Anyone concerned about quality of life on higher education campuses—especially food service operators—should appreciate and take heed of William R. Wootton’s “Fire Your Food Service and Grow Your Own” (The Chronicle, March 11).
I especially appreciate his point about the clashing missions of colleges and food-service providers. Whether a college food service is run independently or by a corporation, it is incongruous for the two entities to run separately and with different goals in mind. Only when food-service providers and their universities begin to align their respective missions and work collaboratively will we begin to see the systemic change his article calls for.
Here at the University of Massachusetts at Amherst, UMass Dining is an independent, college-operated food-service provider. UMass Dining places local, certified-organic sourcing as top priority. The students demanded it, and we’ve listened. Yet, as Mr. Wootton pointed out, it becomes difficult to change sourcing if you’re locked into a third-party contract.
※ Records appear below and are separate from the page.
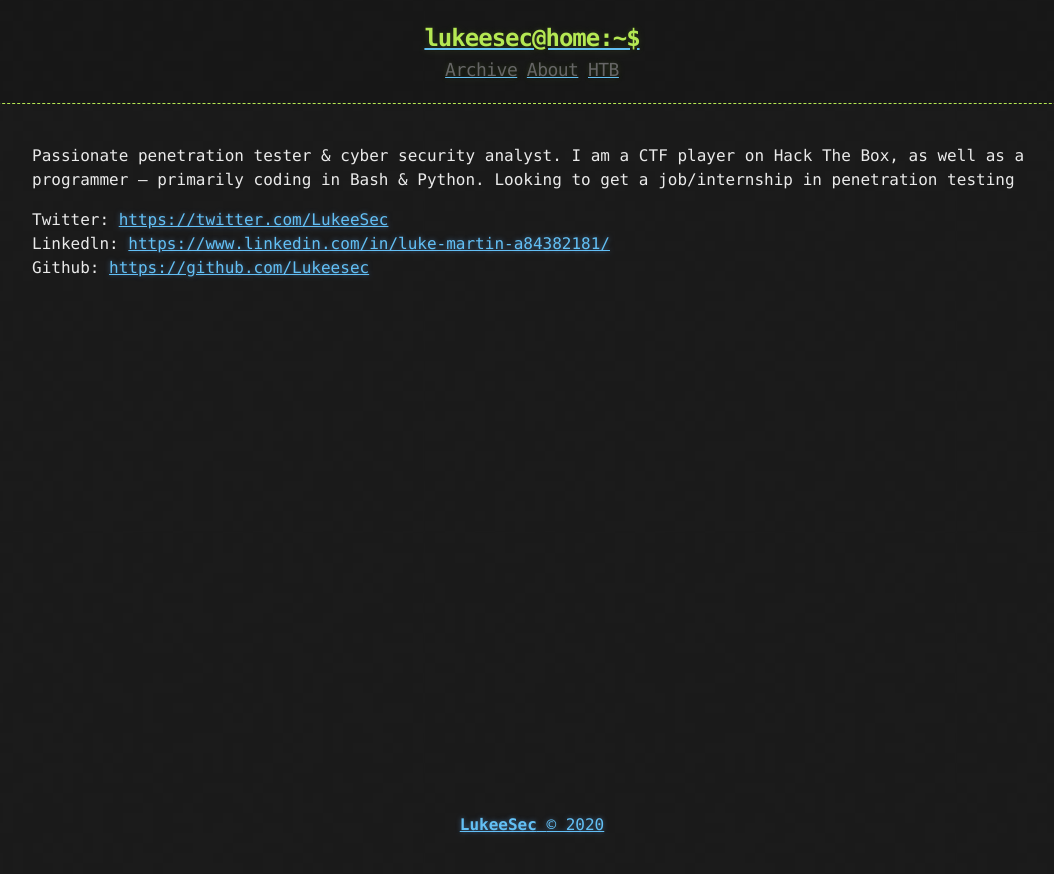
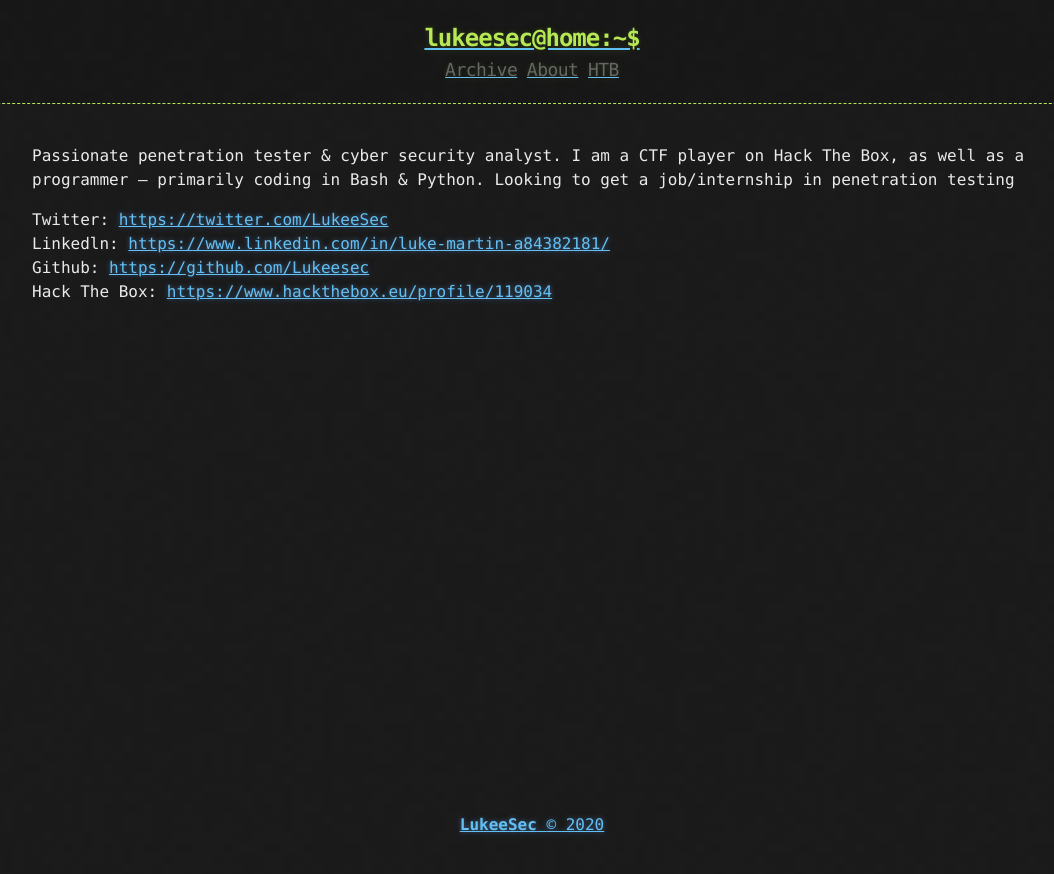
Before and after one commit to Lukeesec/LukeeSec.github.io, a Jekyll site: the page built from about.md, in a window 1280 px wide. Shown: the top 874 px of the page, without its empty margins (108-1162 px from the left). Built offline with Jekyll 4.4.1, drawn with Linux system fonts in a browser that asks for light colours.

Commit message:
Update about.md

```diff
--- a/about.md
+++ b/about.md
@@ -8,3 +8,4 @@ Passionate penetration tester & cyber security analyst. I am a CTF player on Hac
 Twitter: <https://twitter.com/LukeeSec>
 Linkedln: <https://www.linkedin.com/in/luke-martin-a84382181/>
 Github: <https://github.com/Lukeesec>
+Hack The Box: <https://www.hackthebox.eu/profile/119034>
```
Nine times out of 10, financial feasibility seems to be the insurmountable hurtle—or, rather, the companies “have little financial or managerial incentive” to make changes.
If both independent and corporate food-service providers opened their eyes to the intangible values above the bottom line, we might find ourselves moving towards the future envisioned in this article.
UMass Dining’s mission is “to contribute to the campus life experience” as well as the local community. Our well-established relationships with neighboring farmers allow us to source nearly 30 percent of our produce locally. In turn, UMass provides healthy, vibrant, and engaging products, services, and knowledge that complement and support the academic, recreational, and social goals of the University.
We have successfully initiated and staffed one of the most aggressive and progressive sustainability programs in the country. Our switch to trayless dining, coupled with a dogged belief in composting and recycling has led to a waste-diversion rate in excess of 70 percent (at UMass Amherst we divert over 1,000 tons of organic waste annually), all while we continue working to reduce waste entirely.
In terms of education, UMass Dining and the university’s Stockbridge School of Agriculture have formed a partnership to expand academic programming for sustainable food systems. UMass also has one of the fastest growing undergraduate and graduate degree programs in sustainable food and farming in the nation, and many of our students elect to focus on permaculture within this degree.
UMass is not perfect, nor do we believe we have all of the answers, but we are certainly trying. In an effort to connect sustainable leaders and food-service providers from campuses around the globe, UMass Amherst is hosting the 2013 Permaculture Your Campus Conference this June. Students, food-service directors, and faculty and staff members will explore diverse models of institutional sustainability and establish an international network of colleagues working to create the culture of sustainability that every campus needs.
We pride ourselves in the fact that the aforementioned “good stuff” is a direct reflection of UMass Amherst as land-grant institution. The better our program is, the more we contribute what it means to be part of the campus community. But ours is just one example of the many university-dining programs that are joining this nationwide trend to source sustainable food and place a strong emphasis on educating their students about food and agricultural systems. The trend is on the brink of going viral. We can only hope that more universities and foodservice providers start working to the same end so we can collectively tip the scales toward a more sustainable future.
University of Massachusetts